Lucky for all of us the military had been developing global tracking since 1958 when scientists at APL noticed that radio signal frequency from the recently launched Sputnik satellite would increase as the satellite got closer and decrease as it moved away. This “doppler effect” got them thinking if we can track something in the sky transiting a signal, why can't we track something on the ground receiving the same signals. That idea led to a network of satellites and “transit” the first global tracking system. It also gave birth to the modern Global Positioning System or GPS in 1996. 

How GPS works

By the mid 90’s the first GPS unit with LCD display was created.
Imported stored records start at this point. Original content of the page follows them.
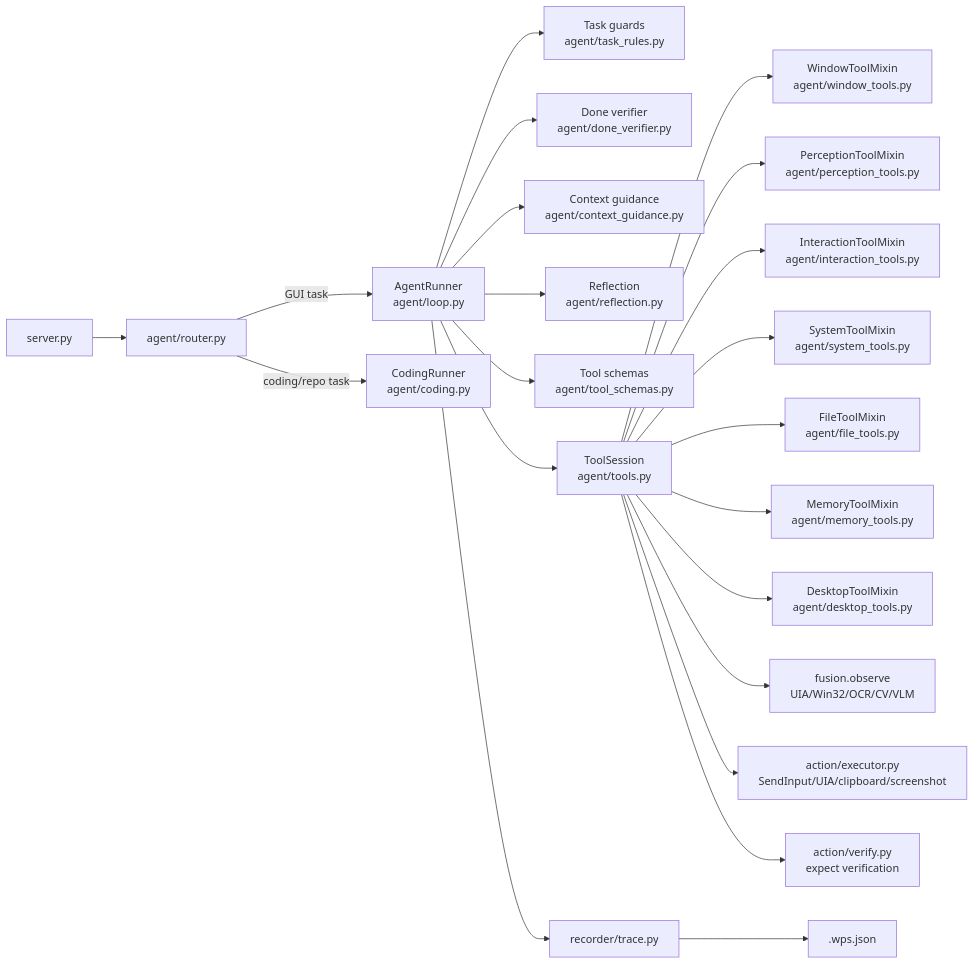
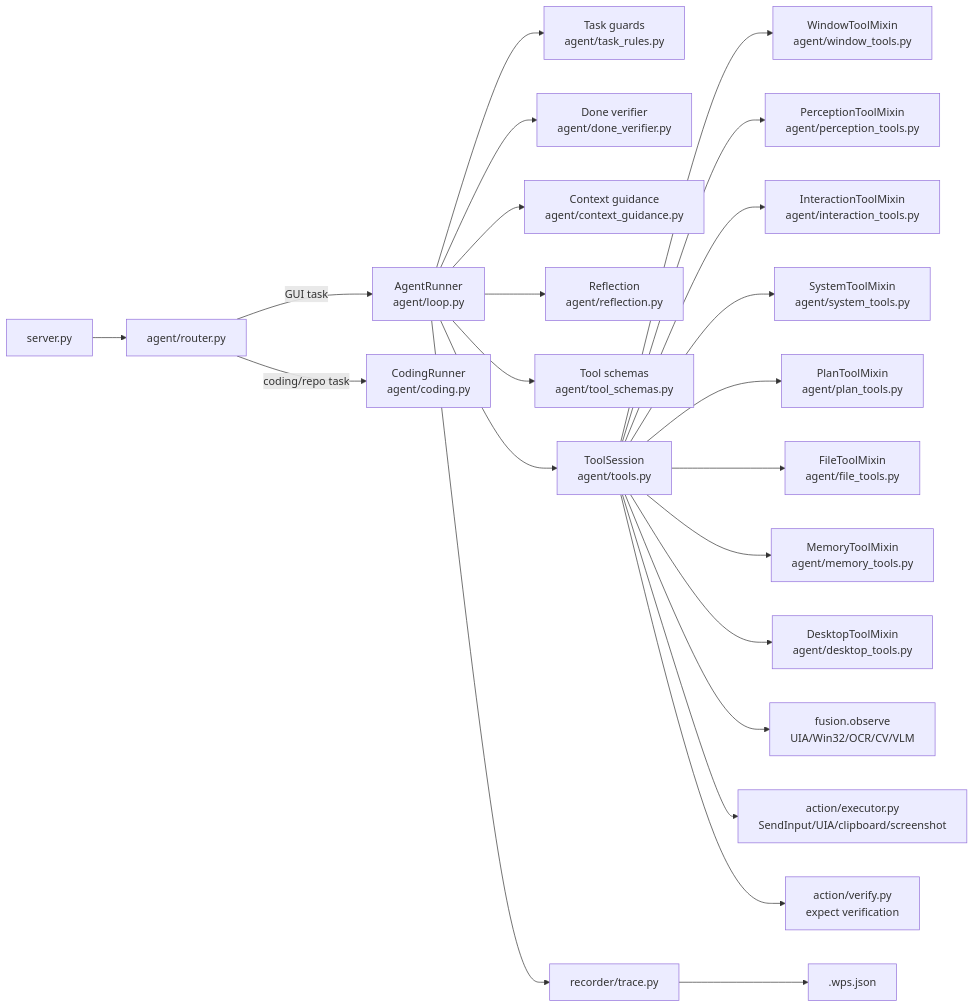
One commit to zoujiapeng/lingdong-script changed the second of 3 diagrams in docs/architecture.md. Above: the diagram before and after it, drawn with Mermaid. The commit also changed other lines of this file and 8 other files, not shown here.

Commit message:
refactor: split plan tool handlers

````diff
--- a/docs/architecture.md
+++ b/docs/architecture.md
@@ -40,24 +40,25 @@
 ```mermaid
 flowchart LR
     server["server.py"] --> router["agent/router.py"]
     router -->|"GUI task"| loop["AgentRunner<br/>agent/loop.py"]
     router -->|"coding/repo task"| coding["CodingRunner<br/>agent/coding.py"]
     loop --> rules["Task guards<br/>agent/task_rules.py"]
     loop --> donev["Done verifier<br/>agent/done_verifier.py"]
     loop --> context["Context guidance<br/>agent/context_guidance.py"]
     loop --> reflect["Reflection<br/>agent/reflection.py"]
     loop --> schemas["Tool schemas<br/>agent/tool_schemas.py"]
     loop --> tools["ToolSession<br/>agent/tools.py"]
     tools --> windowtools["WindowToolMixin<br/>agent/window_tools.py"]
     tools --> perceptiontools["PerceptionToolMixin<br/>agent/perception_tools.py"]
     tools --> interactiontools["InteractionToolMixin<br/>agent/interaction_tools.py"]
     tools --> systemtools["SystemToolMixin<br/>agent/system_tools.py"]
+    tools --> plantools["PlanToolMixin<br/>agent/plan_tools.py"]
     tools --> filetools["FileToolMixin<br/>agent/file_tools.py"]
     tools --> memorytools["MemoryToolMixin<br/>agent/memory_tools.py"]
     tools --> desktoptools["DesktopToolMixin<br/>agent/desktop_tools.py"]
     tools --> fusion["fusion.observe<br/>UIA/Win32/OCR/CV/VLM"]
     tools --> action["action/executor.py<br/>SendInput/UIA/clipboard/screenshot"]
     tools --> verify["action/verify.py<br/>expect verification"]
     loop --> recorder["recorder/trace.py"]
     recorder --> wps[".wps.json"]
 ```
````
The Lowrance GlobalMaps 2000. This game changing device grew into later models that unlocked hidden trails around the globe. With this small unit, a promoter could accurately create and record a unique route digitally and then give that file to a racer and they could run the same course without getting lost…(not for long anyways). Not only that, but racers could make their own marks or waypoints, placing detailed instructions, in the form of a text on screen, for what to do at a specific location. No odometer resets, no more counting turns or building landmarks with rock. Racers were now untethered. 

Globalmaps 2000 gps


Fast forward to today and the myriad of GPS systems on the market that allow us to mark and follow routes like the racers this weekend will do. Pick up a system that works for you, hit the trails and go explore. 

(Popular options - Lowrance, Garmin, LeadNav, onX, carrier pigeon and smoke signals)